As the law stands today, the canonical penalties are inflicted only upon apostates in the strict sense, that is, those professed with solemn vows, with whom Jesuit scholastics are classed by privilege.

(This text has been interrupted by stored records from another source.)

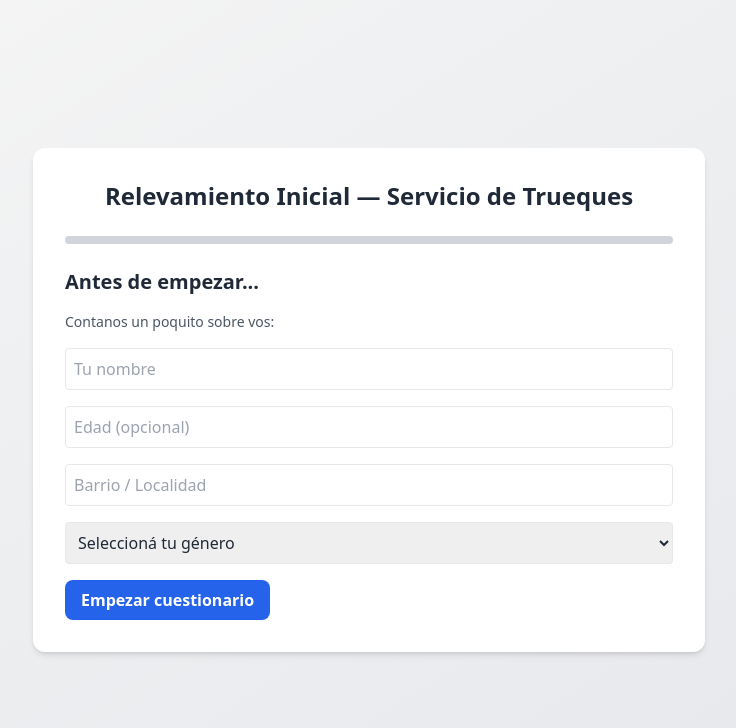
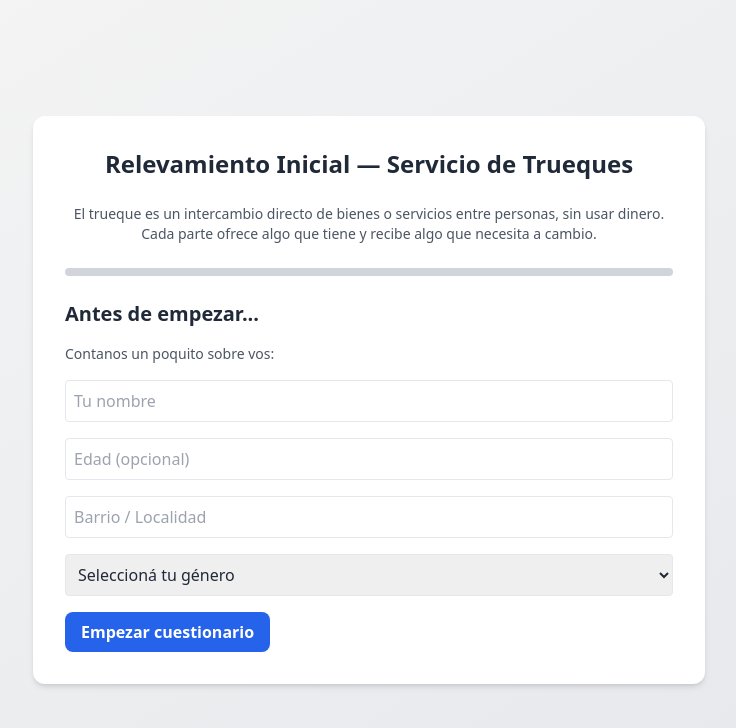
Before and after one commit to IsmaelHernandezUY/truequerelev, a React (Vite) app in the folder tek-trueque/: page / in a window 1280 px wide. Shown: the top 728 px of the page, without its empty margins (271-1007 px from the left). Built offline with nearby package versions, Linux system fonts and the light colour scheme; the HTML template or start-up script is replaced by a standard one.

Commit message:
Update App.jsx

```diff
--- a/tek-trueque/src/App.jsx
+++ b/tek-trueque/src/App.jsx
@@ -146,8 +146,12 @@ export default function App() {
         animate={{ opacity: 1, y: 0 }}
         className="max-w-2xl w-full bg-white rounded-xl shadow-md p-8 space-y-6"
       >
-        <h1 className="text-2xl font-bold">Relevamiento Inicial — Servicio de Trueques</h1>
-        <Progress value={progress} className="h-2 bg-gray-300" />
+       <h1 className="text-2xl font-bold">Relevamiento Inicial — Servicio de Trueques</h1>
+<p className="text-sm text-gray-600">
+  El trueque es un intercambio directo de bienes o servicios entre personas, sin usar dinero. Cada parte ofrece algo que tiene y recibe algo que necesita a cambio.
+</p>
+<Progress value={progress} className="h-2 bg-gray-300" />
+
 
         {!infoComplete ? (
           <div className="space-y-4 text-left">
```
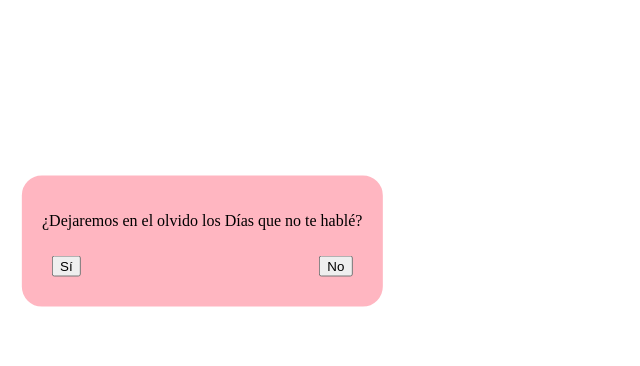
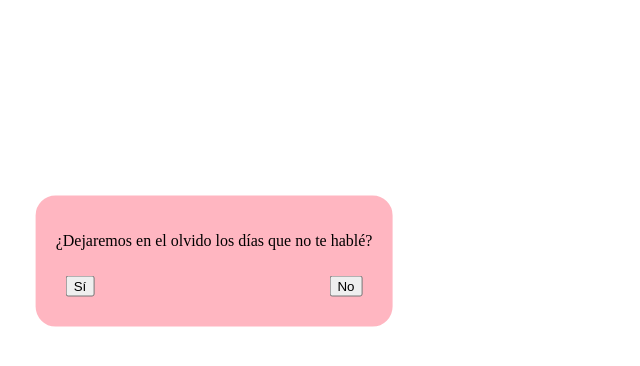
Before and after one commit to soyxauz/ForDomenica, a plain HTML site: page index.html in a window 1280 px wide. Both pictures are taken after a click on the button "No". Shown: the whole page, without its empty margins (0-640 px from the left). Drawn offline with Linux system fonts and the light colour scheme.

Commit message:
Update index.html

```diff
--- a/index.html
+++ b/index.html
@@ -54,7 +54,7 @@ button {
 <body>
 
 <div id="question">
-    <p>¿Dejaremos en el olvido los Días que no te hablé?</p>
+    <p>¿Dejaremos en el olvido los días que no te hablé?</p>
     <button id="yes">Sí</button>
     <button id="no">No</button>
 </div>
@@ -78,8 +78,8 @@ no.addEventListener('mouseover', moveQuestion);
 no.addEventListener('click', moveQuestion);
 
 function moveQuestion() {
-    const x = Math.random() * (window.innerWidth - question.offsetWidth - 100) + 50;
-    const y = Math.random() * (window.innerHeight - question.offsetHeight - 100) + 50;
+    const x = Math.random() * (window.innerWidth - question.offsetWidth - 40) + 50;
+    const y = Math.random() * (window.innerHeight - question.offsetHeight - 40) + 50;
     question.style.top = y + 'px';
     question.style.left = x + 'px';
 }
```
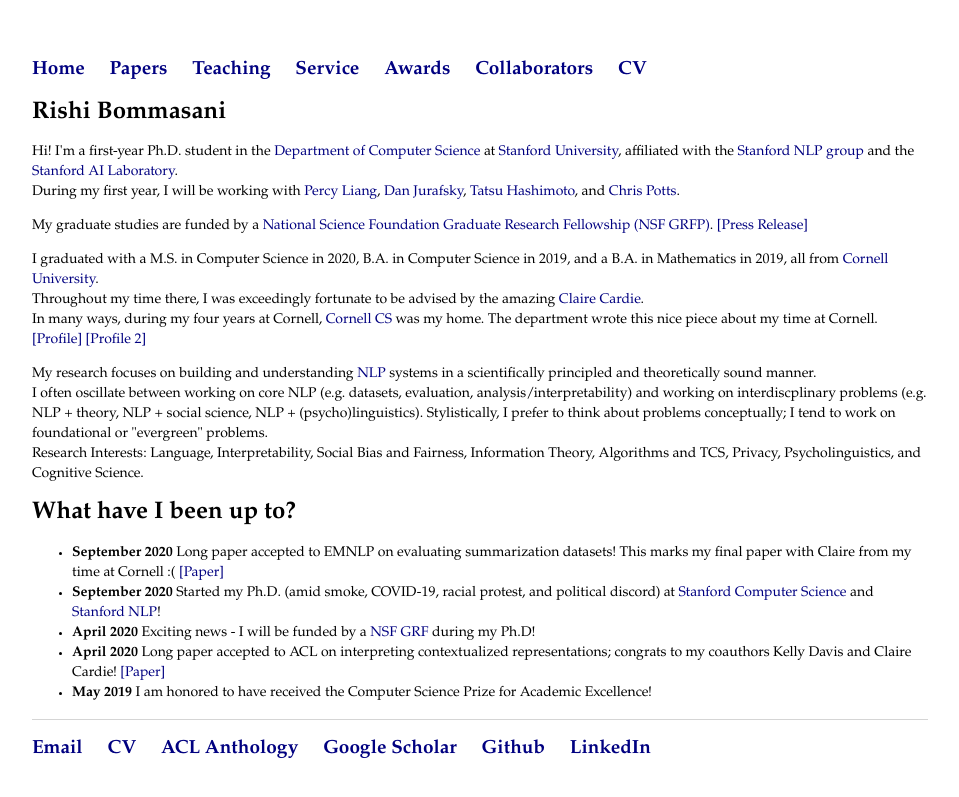
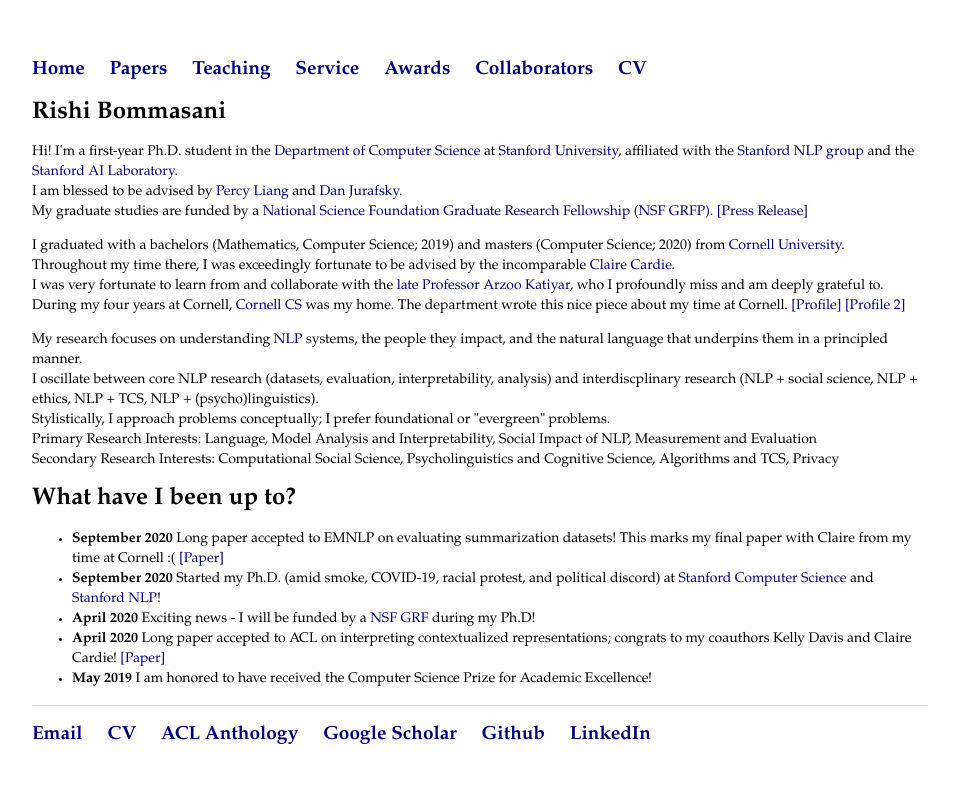
Before and after one commit to rishibommasani/rishibommasani.github.io, a Jekyll site: the page built from index.html, in a window 1280 px wide. Shown: the top 797 px of the page, without its empty margins (160-1119 px from the left). Built offline with Jekyll 4.4.1, drawn with Linux system fonts in a browser that asks for light colours.

Commit message:
1) Arzoo, 2) Research Description, 3) Advising

```diff
--- a/index.html
+++ b/index.html
@@ -5,21 +5,23 @@
 			<div class="blurb">
 				<h1> Rishi Bommasani</h1>
 				<p>Hi! I'm a first-year Ph.D. student in the <a href="https://cs.stanford.edu/">Department of Computer Science</a> at <a href="https://www.stanford.edu/">Stanford University</a>, affiliated with the <a href="https://nlp.stanford.edu/">Stanford NLP group</a> and the <a href="https://ai.stanford.edu/">Stanford AI Laboratory</a>.
-				<br> During my first year, I will be working with <a href="https://cs.stanford.edu/~pliang/">Percy Liang</a>, <a href="https://web.stanford.edu/~jurafsky/">Dan Jurafsky</a>, <a href="https://thashim.github.io/">Tatsu Hashimoto</a>, and <a href="https://web.stanford.edu/~cgpotts/">Chris Potts</a>.</p>
+				<br> I am blessed to be advised by <a href="https://cs.stanford.edu/~pliang/">Percy Liang</a> and <a href="https://web.stanford.edu/~jurafsky/">Dan Jurafsky</a>.
+				<br> My graduate studies are funded by a <a href="https://www.nsfgrfp.org/resources/about_grfp">National Science Foundation Graduate Research Fellowship (NSF GRFP)</a>. <a href="https://www.cs.cornell.edu/information/news/newsitem11136/cs-graduate-students-receive-national-science-foundation-graduate"> [Press Release] </a> </p>
 
-				<p> My graduate studies are funded by a <a href="https://www.nsfgrfp.org/resources/about_grfp">National Science Foundation Graduate Research Fellowship (NSF GRFP)</a>. <a href="https://www.cs.cornell.edu/information/news/newsitem11136/cs-graduate-students-receive-national-science-foundation-graduate"> [Press Release] </a> </p>
+				<p> I graduated with a bachelors (Mathematics, Computer Science; 2019) and masters (Computer Science; 2020) from <a href="https://www.cornell.edu/">Cornell University</a>.
+				<br> Throughout my time there, I was exceedingly fortunate to be advised by the incomparable <a href="http://www.cs.cornell.edu/home/cardie/">Claire Cardie</a>.
+				<br> I was very fortunate to learn from and collaborate with the <a href="https://news.psu.edu/story/660710/2021/06/07/college-engineering-mourns-loss-faculty-member-arzoo-katiyar">late</a> <a href="https://sites.google.com/site/arzook99/home">Professor Arzoo Katiyar</a>, who I profoundly miss and am deeply grateful to.
+				<br> During my four years at Cornell, <a href="http://www.cs.cornell.edu">Cornell CS</a> was my home. The department wrote this nice piece about my time at Cornell. <a href="https://www.cs.cornell.edu/information/news/newsitem11229/profile-cornell-cs-ba-and-ms-graduate-rishi-bommasani"> [Profile] </a> <a href="https://www.cs.cornell.edu/information/news/newsitem11227/lillian-lee-and-tacl-cs-graduate-stanford-new-platform-data-privacy"> [Profile 2] </a> </p>
 
-				<p> I graduated with a M.S. in Computer Science in 2020, B.A. in Computer Science in 2019, and a B.A. in Mathematics in 2019, all from <a href="https://www.cornell.edu/">Cornell University</a>.
-				    <br> Throughout my time there, I was exceedingly fortunate to be advised by the amazing <a href="http://www.cs.cornell.edu/home/cardie/">Claire Cardie</a>.
-				    <br> In many ways, during my four years at Cornell, <a href="http://www.cs.cornell.edu">Cornell CS</a> was my home. The department wrote this nice piece about my time at Cornell. <a href="https://www.cs.cornell.edu/information/news/newsitem11229/profile-cornell-cs-ba-and-ms-graduate-rishi-bommasani"> [Profile] </a> <a href="https://www.cs.cornell.edu/information/news/newsitem11227/lillian-lee-and-tacl-cs-graduate-stanford-new-platform-data-privacy"> [Profile 2] </a> </p>
-
-				<p> My research focuses on building and understanding <a href="https://en.wikipedia.org/wiki/Natural_language_processing">NLP</a> systems in a scientifically principled and theoretically sound manner.
-			        <br> I often oscillate between working on core NLP (e.g. datasets, evaluation, analysis/interpretability) and working on interdiscplinary problems (e.g. NLP + theory, NLP + social science, NLP + (psycho)linguistics). Stylistically, I prefer to think about problems conceptually; I tend to work on foundational or "evergreen" problems.
-				<br> Research Interests: Language, Interpretability, Social Bias and Fairness, Information Theory, Algorithms and TCS, Privacy, Psycholinguistics, and Cognitive Science.</p>
+				<p> My research focuses on understanding <a href="https://en.wikipedia.org/wiki/Natural_language_processing">NLP</a> systems, the people they impact, and the natural language that underpins them in a principled manner.
+			        <br> I oscillate between core NLP research (datasets, evaluation, interpretability, analysis) and interdiscplinary research (NLP + social science, NLP + ethics, NLP + TCS, NLP + (psycho)linguistics).
+				<br> Stylistically, I approach problems conceptually; I prefer foundational or "evergreen" problems.
+				<br> Primary Research Interests: Language, Model Analysis and Interpretability, Social Impact of NLP, Measurement and Evaluation
+				<br> Secondary Research Interests: Computational Social Science, Psycholinguistics and Cognitive Science, Algorithms and TCS, Privacy </p>
 
 	  <div class="blurb">
-		  <h1> What have I been up to?</h1>
-		  <ul>
+          <h1> What have I been up to?</h1>
+          <ul>
 	  <li><b>September 2020</b> Long paper accepted to EMNLP on evaluating summarization datasets! This marks my final paper with Claire from my time at Cornell :( <a href="https://github.com/rishibommasani/rishibommasani.github.io/blob/master/papers/EMNLP2020.pdf"> [Paper] </a> </li>
 	  <li><b>September 2020</b> Started my Ph.D. (amid smoke, COVID-19, racial protest, and political discord) at <a href="https://cs.stanford.edu/">Stanford Computer Science</a> and <a href="https://nlp.stanford.edu/">Stanford NLP</a>! </li>
 <!-- 	  <li><b>May 2020</b> I graduated with a M.S. in Computer Science from Cornell University. My <a href="https://github.com/rishibommasani/rishibommasani.github.io/blob/master/papers/MSThesis.pdf">thesis</a> is now available!</li> -->
```
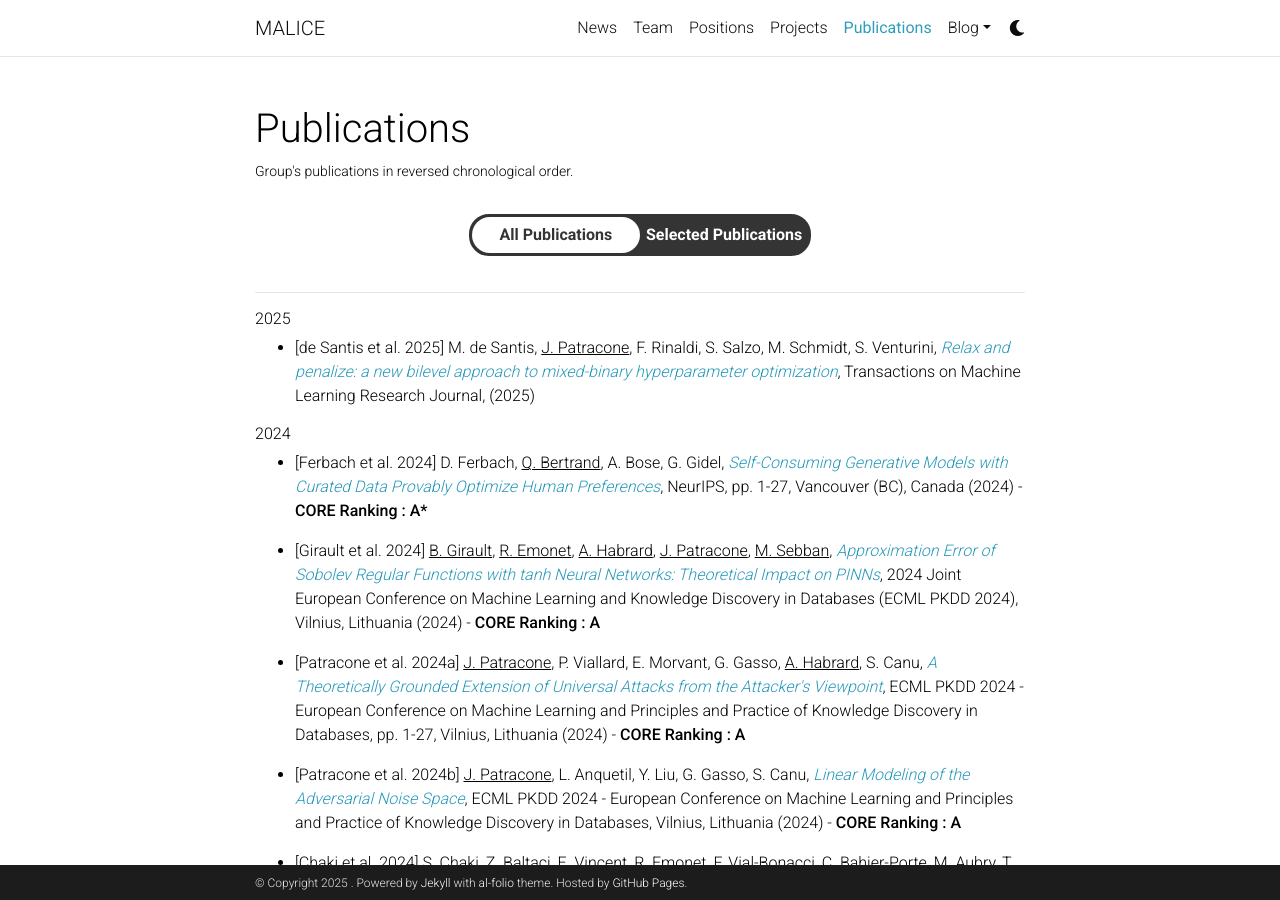
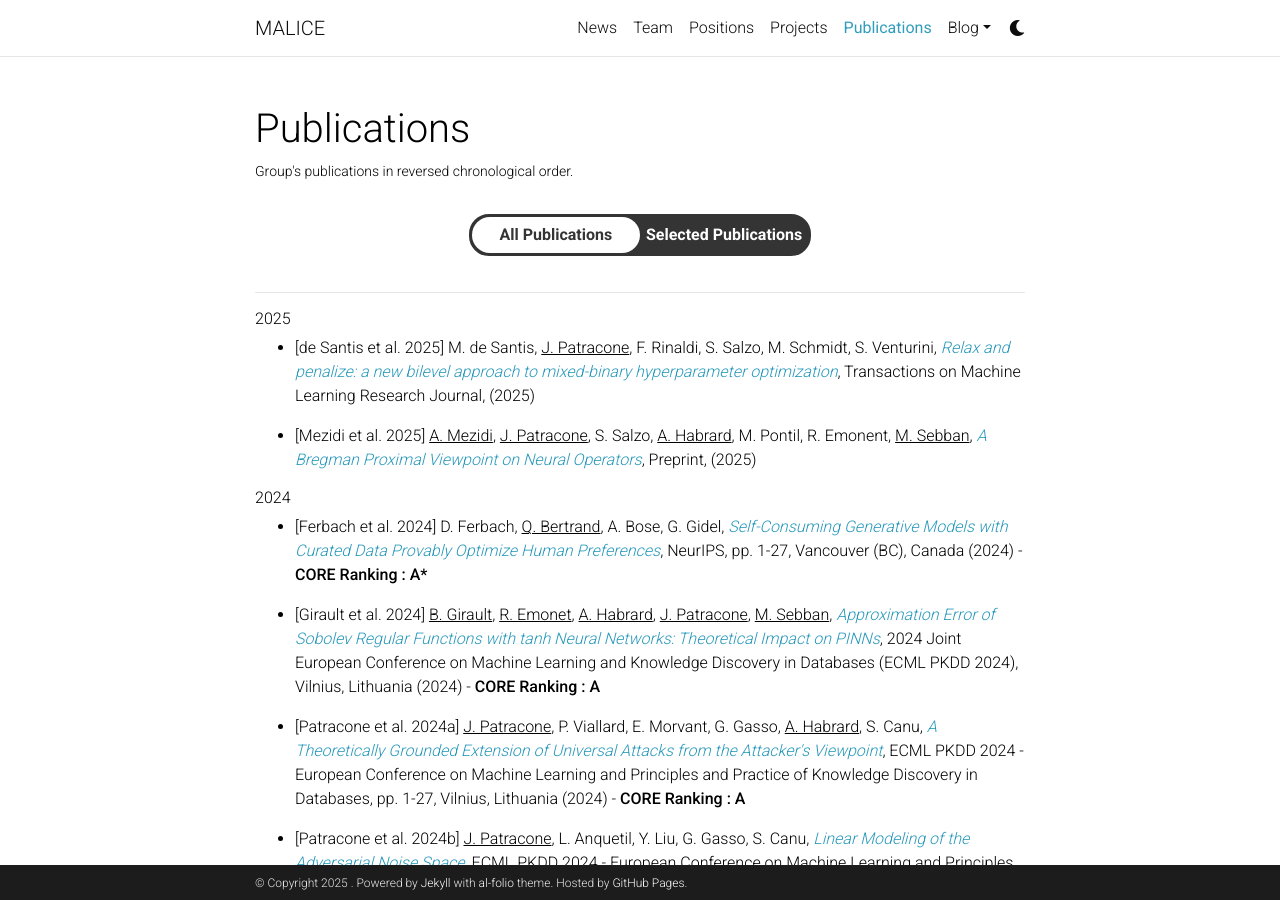
Before and after one commit to labhc-malice/labhc-malice.github.io, a Jekyll site: the page built from _pages/publications.md, in a window 1280 px wide and 900 px high. Built offline with Jekyll 4.4.1, drawn with Linux system fonts in a browser that asks for light colours; comment, search, counter and statistics services are not loaded; a style sheet for code colours, icons or effects is not loaded.

Commit message:
add preprint

```diff
--- a/_includes/labmetry_raw.html
+++ b/_includes/labmetry_raw.html
@@ -1,6 +1,9 @@
 
                                                     <h2>2025</h2>
             <ul>
+                            <li>[Mezidi et al. 2025]             <u>A. Mezidi</u>,  <u>J. Patracone</u>, S. Salzo, <u>A. Habrard</u>, M. Pontil, <u>R. Emonent</u>, <u>M. Sebban</u>,
+<em><a href="https://inria.hal.science/hal-04584456" target="_blank">A Bregman Proximal Viewpoint on Neural Operators</a></em>, Preprint, (2025)
+</li>
                 <li>[de Santis et al. 2025]             M. de Santis,                             <u>J. Patracone</u>,
                         F. Rinaldi,                 S. Salzo,                 M. Schmidt,                 S. Venturini,
 <em><a href="https://hal.science/hal-04183917v2" target="_blank">Relax and penalize: a new bilevel approach to mixed-binary hyperparameter optimization</a></em>, Transactions on Machine Learning Research Journal, (2025)
```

Religious belonging to congregations with only simple vows, therefore, and those with simple vows in orders which also take solemn vows, do not incur these penalties. 1. Apostasy is a grave sin, the absolution of which the superior may reserve to himself [Decree “Sanctissimus” of Clement VIII, May 26, 1593, “Bullarum ampl. collectio” (Rome, 1756), V, v, 254]. 2. The religious is suspended from the exercise of all orders which he may have received during the period of his apostasy, nor is this penalty removed by his return to his monastery [Decretals of Gregory IX, V, title 9, vi (Friedberg, II, 792)]. 3. He is bound by all the obligations laid on him by his vows and the constitutions of his order, but if he has laid aside the religious habit, and if a judicial sentence has pronounced his deposition, he loses all the privileges of his order, in particular that of exemption from the jurisdiction of the ordinary and the right of being supported at the expense of his community (Council of Trent, Session XXV, de regularibus, xix). 4. The fact of laying aside the religious habit involves the penalty of excommunication [III, tit. 24, ii, of the sixth book of Decretals (Friedberg, II, 1065)]. 5. In several religious orders apostates incur the penalty of excommunication, even when they have not laid aside the religious habit, in virtue of special privileges granted to the order. 6. The apostate is bound to return to his monastery as soon as possible, and the Council of Trent enjoins bishops to punish religious who shall have left then. monasteries without the permission of their superiors, as deserters (Session XXV, de regularibus, iv). Moreover, the bishop is bound to take possession of the person of the apostate monk and to send him back to his superior [Decree of the Congregation of the Council, September 21, 1624, in “Bullarum amplissima collectio” (Rome, 1756), V, v, 248]. In the case of an apostate nun who leaves a convent enjoying pontifical cloister, she incurs the excommunication reserved simpliciter to the Sovereign Pontiff [Constitution Apostolicce Sedis, n°, 6. See Vermeersch, “De religiosis institutis et personis” (Rome, 1902), I, 200; Hollweck, 299; Scherer, II, 838. See also Heresy, Irregularity, Cleric, Religious Orders.